What you should do:
Apart from the pictures, every line below needs to be reproduced verbatim.

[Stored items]

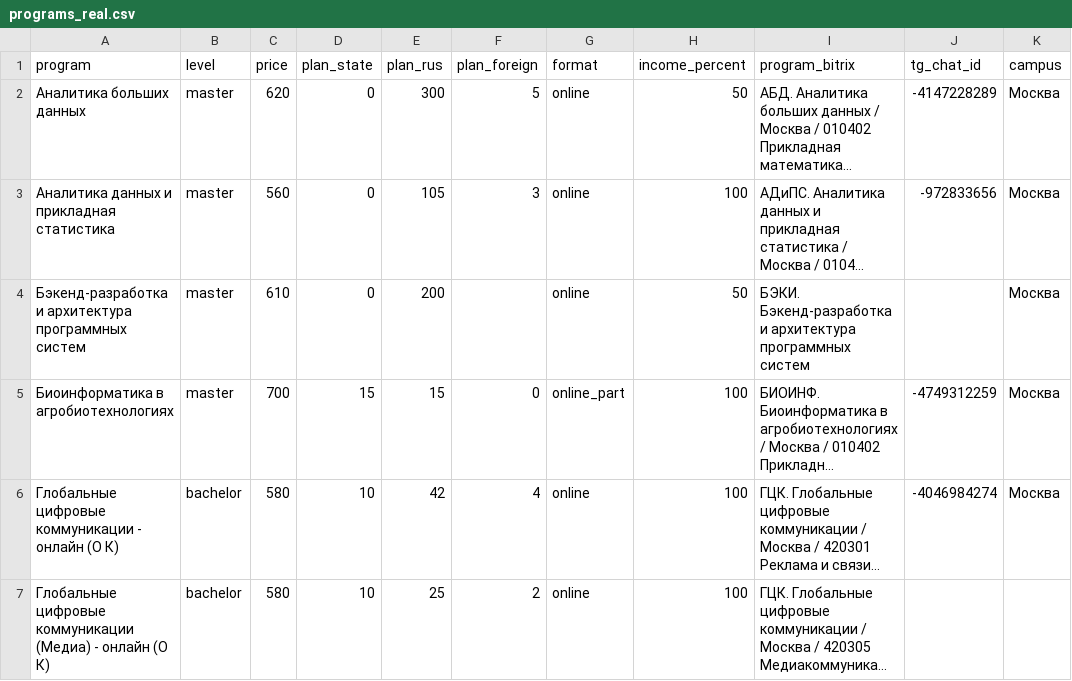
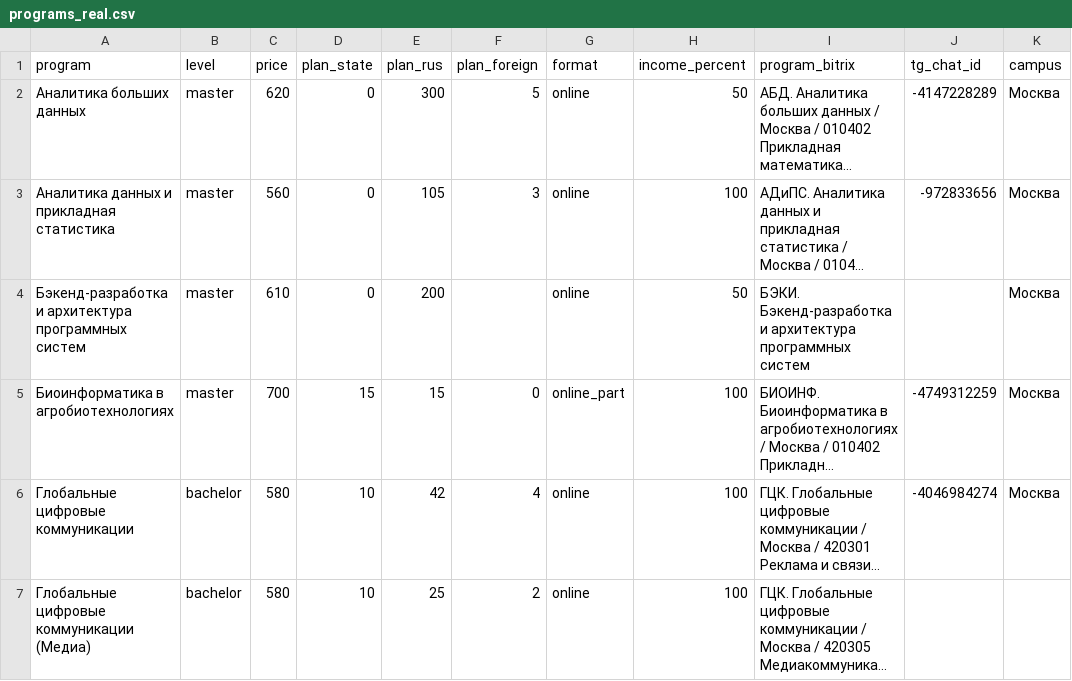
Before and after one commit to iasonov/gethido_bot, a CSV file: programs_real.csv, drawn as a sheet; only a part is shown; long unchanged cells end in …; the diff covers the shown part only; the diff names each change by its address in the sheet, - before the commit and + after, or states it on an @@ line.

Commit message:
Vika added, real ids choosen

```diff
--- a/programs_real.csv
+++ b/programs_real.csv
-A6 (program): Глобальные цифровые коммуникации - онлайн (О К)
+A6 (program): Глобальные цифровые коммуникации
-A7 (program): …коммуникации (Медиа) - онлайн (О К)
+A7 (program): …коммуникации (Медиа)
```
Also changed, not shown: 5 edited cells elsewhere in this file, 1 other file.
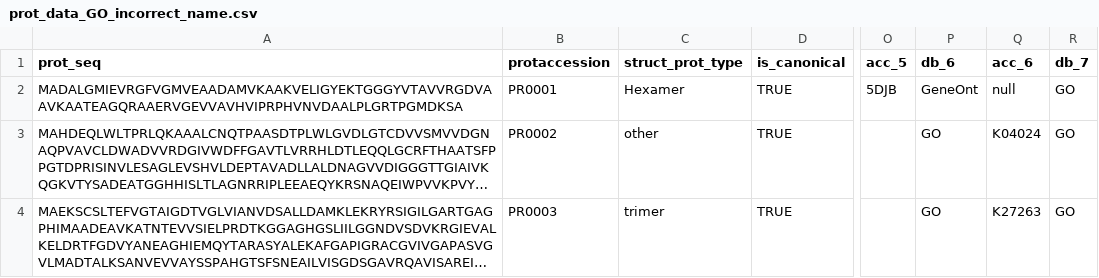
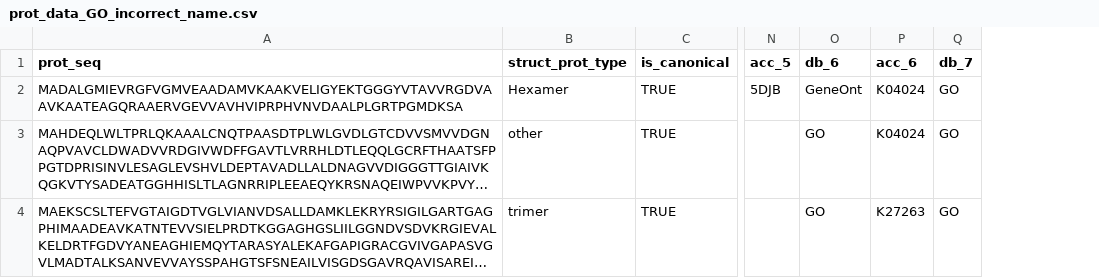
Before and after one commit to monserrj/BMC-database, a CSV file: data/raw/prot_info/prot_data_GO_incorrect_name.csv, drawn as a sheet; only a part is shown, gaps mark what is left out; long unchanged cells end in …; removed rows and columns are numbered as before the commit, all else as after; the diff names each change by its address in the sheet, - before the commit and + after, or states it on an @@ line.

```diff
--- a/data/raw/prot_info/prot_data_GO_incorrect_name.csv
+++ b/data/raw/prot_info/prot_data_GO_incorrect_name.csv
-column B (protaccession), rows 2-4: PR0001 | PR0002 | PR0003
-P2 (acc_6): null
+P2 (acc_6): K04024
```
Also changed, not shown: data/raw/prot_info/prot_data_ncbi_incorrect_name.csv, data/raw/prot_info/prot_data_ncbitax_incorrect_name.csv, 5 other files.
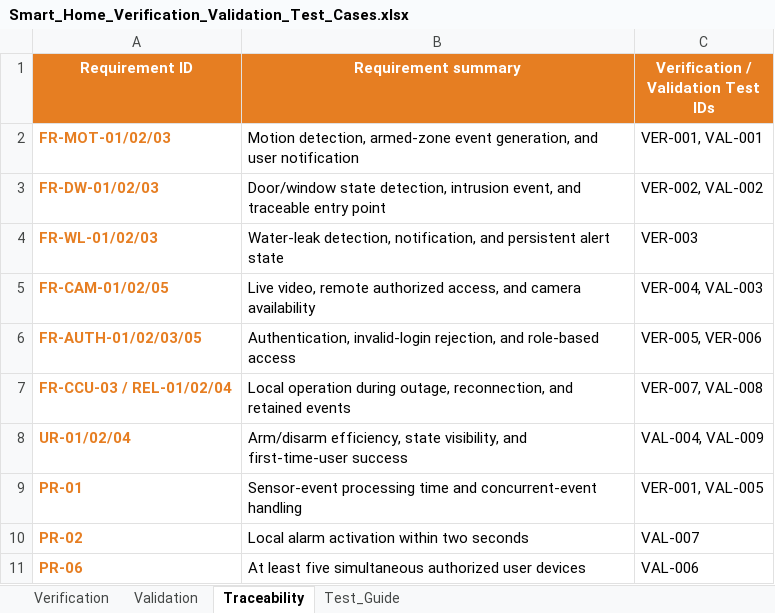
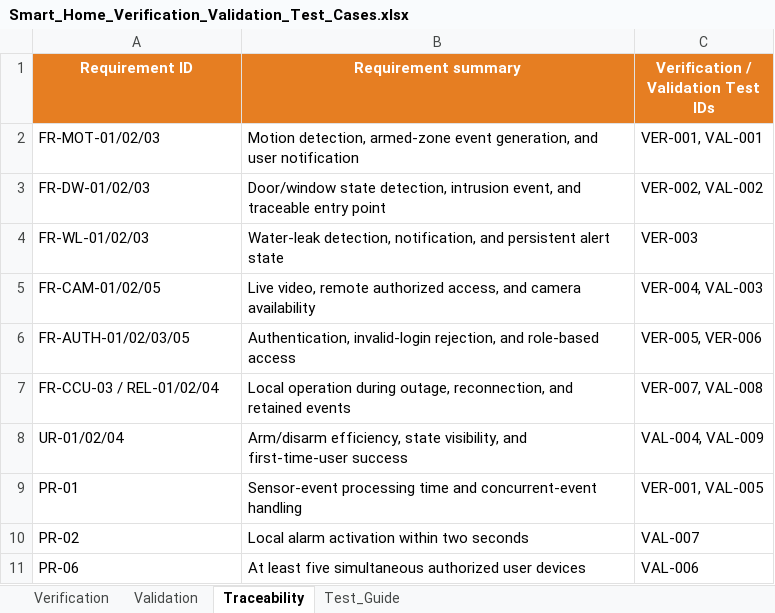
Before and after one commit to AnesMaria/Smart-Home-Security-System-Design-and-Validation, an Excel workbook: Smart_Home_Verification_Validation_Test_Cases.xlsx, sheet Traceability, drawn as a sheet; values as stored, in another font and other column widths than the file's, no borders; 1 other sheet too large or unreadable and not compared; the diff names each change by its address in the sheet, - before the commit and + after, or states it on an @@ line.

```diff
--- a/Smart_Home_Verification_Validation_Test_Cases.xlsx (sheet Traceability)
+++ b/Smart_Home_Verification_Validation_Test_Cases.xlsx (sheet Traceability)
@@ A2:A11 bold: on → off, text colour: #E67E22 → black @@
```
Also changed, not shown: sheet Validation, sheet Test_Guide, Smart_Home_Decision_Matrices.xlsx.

Solved problem:
Before and after one commit to iasonov/gethido_bot, a CSV file: programs_real.csv, drawn as a sheet; only a part is shown; long unchanged cells end in …; the diff covers the shown part only; the diff names each change by its address in the sheet, - before the commit and + after, or states it on an @@ line.

Commit message:
Vika added, real ids choosen

```diff
--- a/programs_real.csv
+++ b/programs_real.csv
-A6 (program): Глобальные цифровые коммуникации - онлайн (О К)
+A6 (program): Глобальные цифровые коммуникации
-A7 (program): …коммуникации (Медиа) - онлайн (О К)
+A7 (program): …коммуникации (Медиа)
```
Also changed, not shown: 5 edited cells elsewhere in this file, 1 other file.
Before and after one commit to monserrj/BMC-database, a CSV file: data/raw/prot_info/prot_data_GO_incorrect_name.csv, drawn as a sheet; only a part is shown, gaps mark what is left out; long unchanged cells end in …; removed rows and columns are numbered as before the commit, all else as after; the diff names each change by its address in the sheet, - before the commit and + after, or states it on an @@ line.

```diff
--- a/data/raw/prot_info/prot_data_GO_incorrect_name.csv
+++ b/data/raw/prot_info/prot_data_GO_incorrect_name.csv
-column B (protaccession), rows 2-4: PR0001 | PR0002 | PR0003
-P2 (acc_6): null
+P2 (acc_6): K04024
```
Also changed, not shown: data/raw/prot_info/prot_data_ncbi_incorrect_name.csv, data/raw/prot_info/prot_data_ncbitax_incorrect_name.csv, 5 other files.
Before and after one commit to AnesMaria/Smart-Home-Security-System-Design-and-Validation, an Excel workbook: Smart_Home_Verification_Validation_Test_Cases.xlsx, sheet Traceability, drawn as a sheet; values as stored, in another font and other column widths than the file's, no borders; 1 other sheet too large or unreadable and not compared; the diff names each change by its address in the sheet, - before the commit and + after, or states it on an @@ line.

```diff
--- a/Smart_Home_Verification_Validation_Test_Cases.xlsx (sheet Traceability)
+++ b/Smart_Home_Verification_Validation_Test_Cases.xlsx (sheet Traceability)
@@ A2:A11 bold: on → off, text colour: #E67E22 → black @@
```
Also changed, not shown: sheet Validation, sheet Test_Guide, Smart_Home_Decision_Matrices.xlsx.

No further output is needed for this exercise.